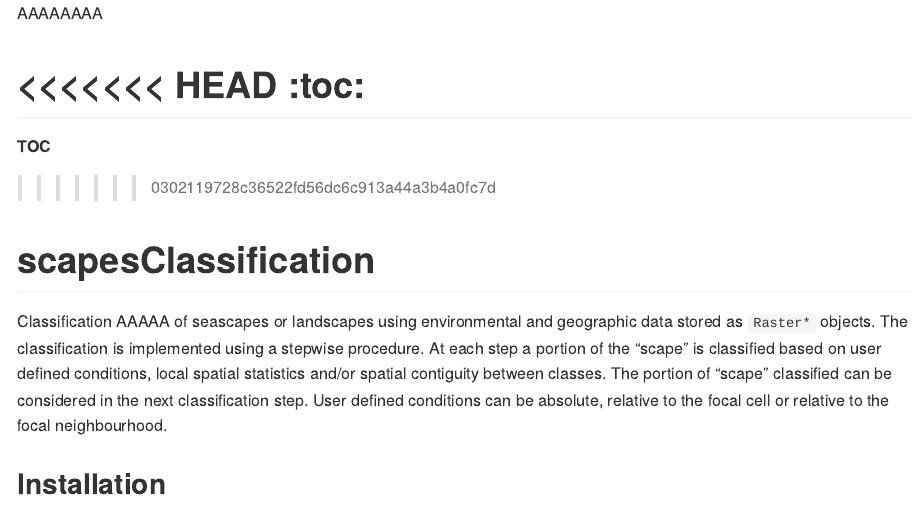
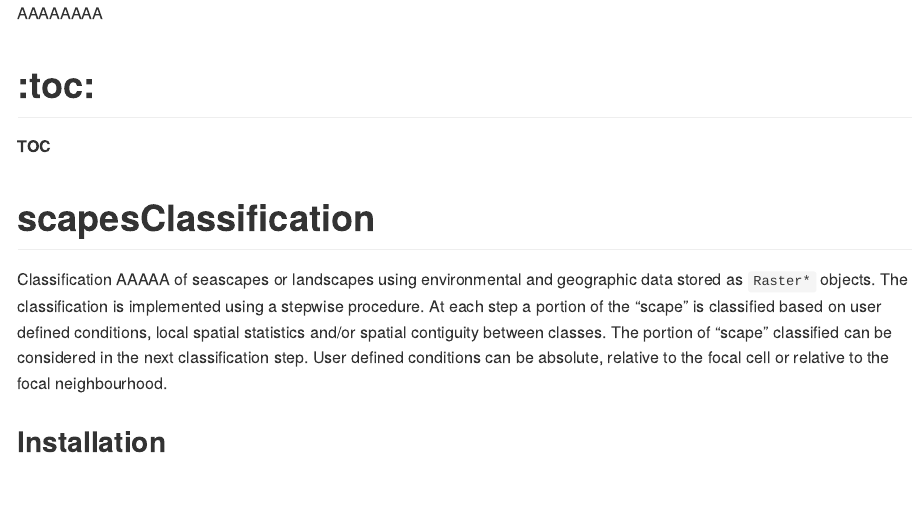
Before and after one commit to ghTaranto/scapesClassification, an R Markdown document (README.Rmd): the page in a window 1100 px wide, from its top. The pictures show the output file README.md that the author committed with the source, drawn offline in the style of GitHub; long lines of code are wrapped.

Commit message:
test
readme

```diff
--- a/README.Rmd
+++ b/README.Rmd
@@ -15,11 +15,10 @@ knitr::opts_chunk$set(
 
 AAAAAAAA
 
-<<<<<<< HEAD
+
 :toc:
 =======
 __TOC__
->>>>>>> 0302119728c36522fd56dc6c913a44a3b4a0fc7d
 
 # scapesClassification
 
```
Also changed, not shown: README.md.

....

Report all lines of the data above that include the string "scapesClassification".

Before and after one commit to ghTaranto/scapesClassification, an R Markdown document (README.Rmd): the page in a window 1100 px wide, from its top. The pictures show the output file README.md that the author committed with the source, drawn offline in the style of GitHub; long lines of code are wrapped.
 # scapesClassification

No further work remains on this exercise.